The Commission said electronics and ICT will be a priority area for implementing a right to repair, via planned expansion of the Ecodesign Directive — which currently sets energy efficiency standards for devices such as washing machines.
Its action plan proposes setting up a ‘Circular Electronics Initiative’ to promote longer product lifetimes through reusability and reparability as well as “upgradeability” of components and software to avoid premature obsolescence.
The Commission is also planning new regulatory measures on chargers for mobile phones and similar devices. While an EU-wide take back scheme to return or sell back old mobile phones, tablets and chargers is being considered.
Back in January the EU Parliament voted overwhelmingly for tougher action to reduce e-waste, calling for the Commission to come up with beefed up rules by this summer.
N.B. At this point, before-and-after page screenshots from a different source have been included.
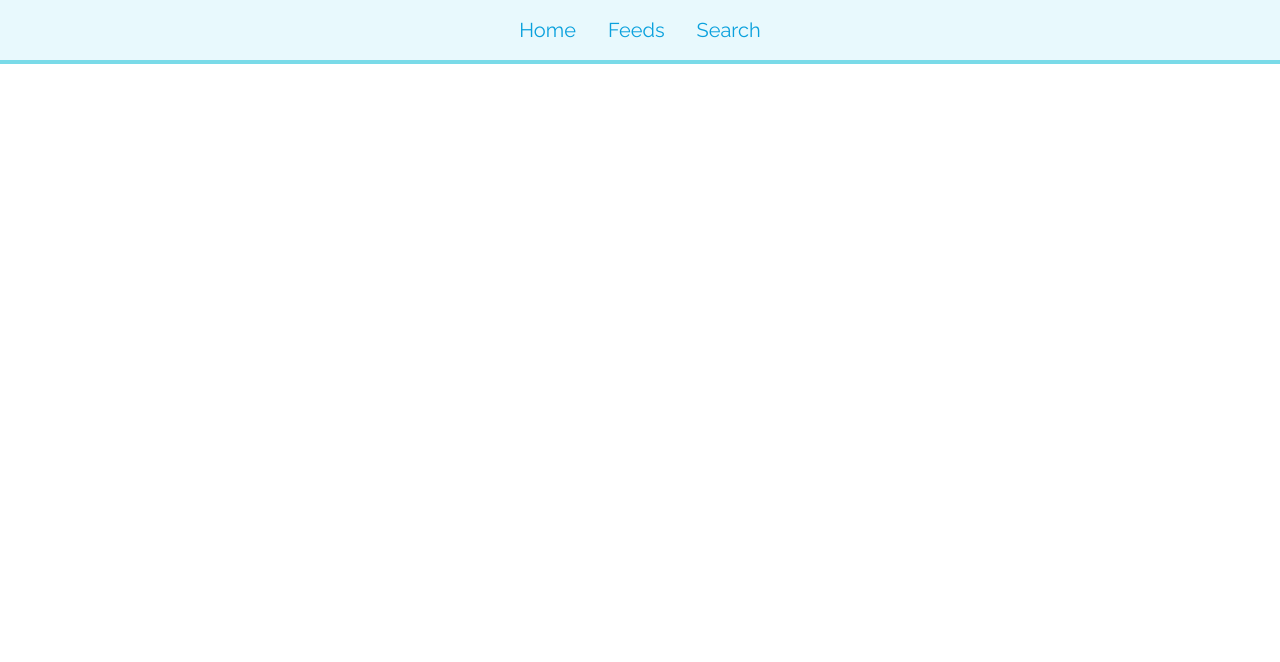
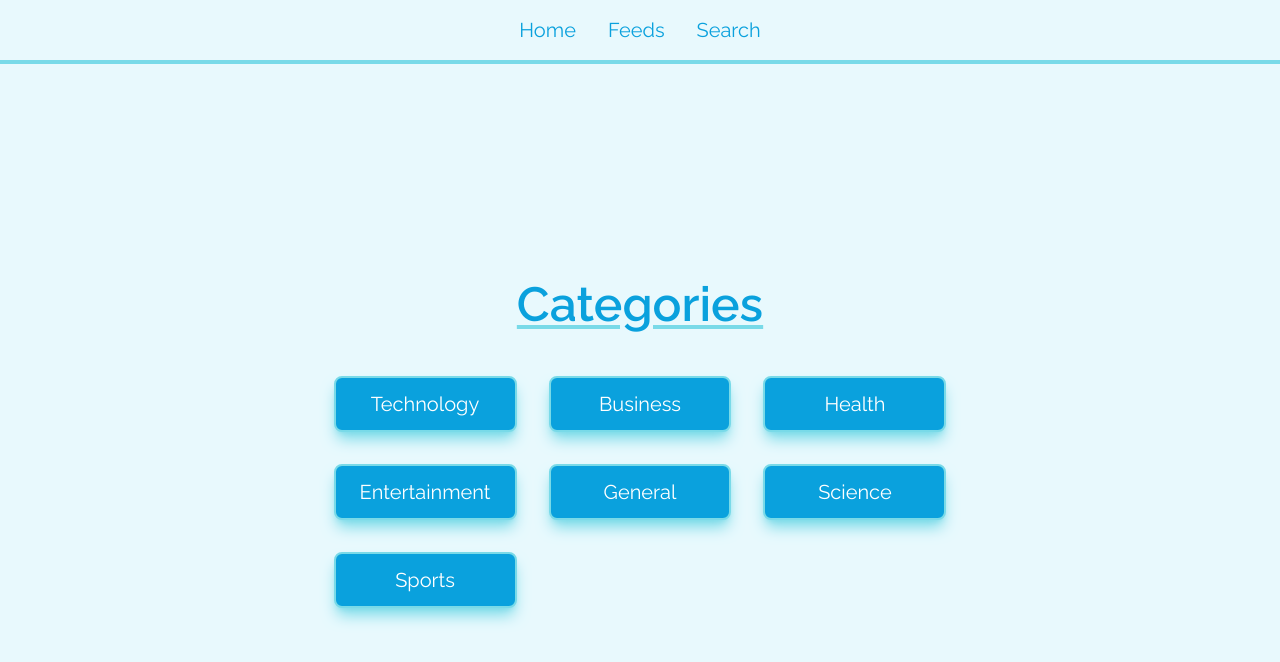
Before and after one commit to RoshanRv/NextJS-News-App, a Next.js app: page /feeds in a window 1280 px wide. Shown: the top 662 px of the page. Built offline with nearby package versions, Linux system fonts and the light colour scheme.

Commit message:
category and feed pages created

```diff
--- a/components/NewsBox.jsx
+++ b/components/NewsBox.jsx
@@ -6,7 +6,11 @@ const NewsBox = ({data}) => {
   return (
     <div className=' border-4 rounded-lg overflow-hidden hover:scale-105 transition-all border-lPri flex flex-col shadow-lg shadow-lPri'>
         <div className='' >
-            {!!data?.urlToImage&&<img src={data?.urlToImage} className=' object-cover w-full h-80 transition-all' />}
+            {!!data?.urlToImage?(<img src={data?.urlToImage} className=' object-cover w-full h-80 transition-all' />):(
+                <div className="h-80 w-full bg-dSec flex items-center justify-center">
+                    <h1 className='text-6xl text-white font-bold -rotate-45' >No Image</h1>
+                </div>
+            )}
         </div>
         <div className='bg-lPri flex flex-col h-full p-4' >
             <a target={'_blank'} rel="noopener noreferrer" href={data.url}><h1 className='my-4  text-white text-2xl font-bold hover:underline underline-offset-2 decoration-lSec' >{data?.title}</h1></a>
--- /dev/null
+++ b/components/Title.jsx
@@ -0,0 +1,9 @@
+import React from 'react'
+
+const Title = ({children}) => {
+  return (
+    <h1 className="text-5xl my-6 text-lPri font-bold underline underline-offset-4 decoration-dSec  capitalize">{children}</h1>
+  )
+}
+
+export default Title
--- a/pages/_app.js
+++ b/pages/_app.js
@@ -3,10 +3,10 @@ import Nav from '../components/Nav'
 
 function MyApp({ Component, pageProps }) {
   return (
-    <>
+    <div className='min-h-screen '>
       <Nav/>
       <Component {...pageProps} />
-    </>
+    </div>
 
   )
 }
--- /dev/null
+++ b/pages/feeds/[category]/[page].jsx
@@ -0,0 +1,39 @@
+import React from 'react'
+import { useRouter } from 'next/router'
+import axios from 'axios'
+import Title from '../../../components/Title'
+import NewsBox from '../../../components/NewsBox'
+
+const page = ({articles,totalResults}) => {
+
+  const {category} = useRouter().query
+
+  return (
+    <>
+      <main  className='flex flex-col justify-center items-center font-disp bg-lSec' >
+        <Title>{category} News</Title>
+
+        <section  className='grid lg:grid-cols-3 md:grid-cols-2 grid-cols-1 gap-10 lg:gap-12 mt-10 p-4'>
+          {articles.map((article,i)=><NewsBox key={i} data={article} />)}
+          <div className="w-full h-full bg-lPri shadow-lg shadow-lPri rounded-lg hover:scale-105 transition-all flex justify-center items-center">
+            <h1 className="text-5xl text-white">Browse More</h1>
+          </div>
+        </section>
+      </main>
+    </>
+  )
+}
+
+export const getServerSideProps=async(context)=>{
+
+  const {page, category} = context.query
+
+  const response = await axios.get(`https://newsapi.org/v2/top-headlines?country=in&category=${category}&pageSize=10&page=${page}&apiKey=${process.env.NEXT_NEWS_API_KEY}`)
+
+  return {
+    props:{articles:response.data.articles,totalResults:response.data.totalResults}
+  }
+
+}
+
+export default page
--- a/pages/feeds/index.jsx
+++ b/pages/feeds/index.jsx
@@ -1,9 +1,31 @@
+import Link from 'next/link'
 import React from 'react'
+import Title from '../../components/Title'
+
+export const Card=({text,link})=>{
+    return (
+        <div className='px-6 py-3 border-2 bg-lPri cursor-pointer text-white text-center hover:scale-x-105 border-dSec text-xl rounded-lg shadow-lg shadow-dSec hover:bg-dPri transition-all '>
+            <Link href={link} ><h1>{text}</h1></Link>
+        </div>
+    )
+}
+
 
 const index = () => {
   return (
       <>
-        <main>
+        <main className='flex flex-col h-[92vh] justify-center items-center font-disp bg-lSec '>
+            <Title>Categories</Title>
+            {/*         categories */}
+            <div className="grid lg:grid-cols-3 grid-cols-2 mt-6 gap-8">
+               <Card text={'Technology'} link={'feeds/technology/1'}  />
+               <Card text={'Business'} link={'feeds/business/1'}  />
+               <Card text={'Health'} link={'feeds/health/1'}  />
+               <Card text={'Entertainment'} link={'feeds/entertainment/1'}  />
+               <Card text={'General'} link={'feeds/general/1'}  />
+               <Card text={'Science'} link={'feeds/science/1'}  />
+               <Card text={'Sports'} link={'feeds/sports/1'}  />
+            </div>
 
         </main>
       </>
--- a/pages/index.jsx
+++ b/pages/index.jsx
@@ -2,6 +2,7 @@ import Head from 'next/head'
 import Image from 'next/image'
 import axios from 'axios'
 import NewsBox from '../components/NewsBox'
+import Title from '../components/Title'
 
 export default function Home({articles,totalResults}) {
 
@@ -11,12 +12,12 @@ export default function Home({articles,totalResults}) {
     <>
 
       <main className='flex flex-col justify-center items-center font-disp bg-lSec' >
-          <h1 className="text-5xl my-6 text-lPri font-bold underline underline-offset-4 decoration-dSec ">Latest News</h1>
+          <Title>Latest News</Title>
 
           <section  className='grid lg:grid-cols-3 md:grid-cols-2 grid-cols-1 gap-10 lg:gap-12 mt-10 p-4'>
             {articles.map((article,i)=><NewsBox key={i} data={article} />)}
-            <div className="w-full h-full bg-lPri rounded-lg hover:scale-105 transition-all flex justify-center items-center">
-              <h1 className="text-5xl text-white">Browse More</h1>
+            <div className="w-full h-full bg-lPri shadow-lg shadow-lPri rounded-lg hover:scale-105 transition-all flex justify-center items-center">
+              <h1 className="text-5xl text-white  ">Browse More</h1>
             </div>
           </section>
 
--- /dev/null
+++ b/pages/latest/[page].jsx
@@ -0,0 +1,38 @@
+import React from 'react'
+import { useRouter } from 'next/router'
+import axios from 'axios'
+import Title from '../../components/Title'
+import NewsBox from '../../components/NewsBox'
+
+const page = ({articles,totalResults}) => {
+
+
+  return (
+    <>
+      <main  className='flex flex-col justify-center items-center font-disp bg-lSec' >
+        <Title>Latest News</Title>
+
+        <section  className='grid lg:grid-cols-3 md:grid-cols-2 grid-cols-1 gap-10 lg:gap-12 mt-10 p-4'>
+          {articles.map((article,i)=><NewsBox key={i} data={article} />)}
+          <div className="w-full h-full bg-lPri shadow-lg shadow-lPri rounded-lg hover:scale-105 transition-all flex justify-center items-center">
+            <h1 className="text-5xl text-white">Browse More</h1>
+          </div>
+        </section>
+      </main>
+    </>
+  )
+}
+
+export const getServerSideProps=async(context)=>{
+
+  const {page} = context.query
+
+  const response = await axios.get(`https://newsapi.org/v2/top-headlines?country=in&pageSize=10&page=${page}&apiKey=${process.env.NEXT_NEWS_API_KEY}`)
+
+  return {
+    props:{articles:response.data.articles,totalResults:response.data.totalResults}
+  }
+
+}
+
+export default page
```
In recent years MEPs have also pushed for the Ecodesign Direction to be expanded to include repairability.
The Commission proposals also include a new regulatory framework for batteries and vehicles — including measures to improve the collection and recycling rates of batteries and ensure the recovery of valuable materials. Plus there’s a proposal to revise the rules on end-of-life vehicles to improve recycling efficiency and waste oil treatment.
It’s also planning measures to set targets to shrink the amount of packaging being produced, with the aim of making all packaging reusable or recyclable in an economically viable way by 2030.
Mandatory requirements on recycled content for plastics used in areas such as packaging, construction materials and vehicles is another proposal.
Other priority areas for promoting circularity and reducing high consumption rates include construction, textiles and food.
The Commission expects the circular economy to have net positive benefits in terms of GDP growth and jobs’ creation across the bloc — suggesting measures to boost sustainability will increase the EU’s GDP by an additional 0.5% by 2030 and create around 700,000 new jobs.
The backing of MEPs in the European Parliament and EU Member States will be necessary if the Commission proposals are to make it into pan-EU law.
Should they do so, Dutch social enterprise Fairphone shows a glimpse of what’s coming down the repairable pipe in future…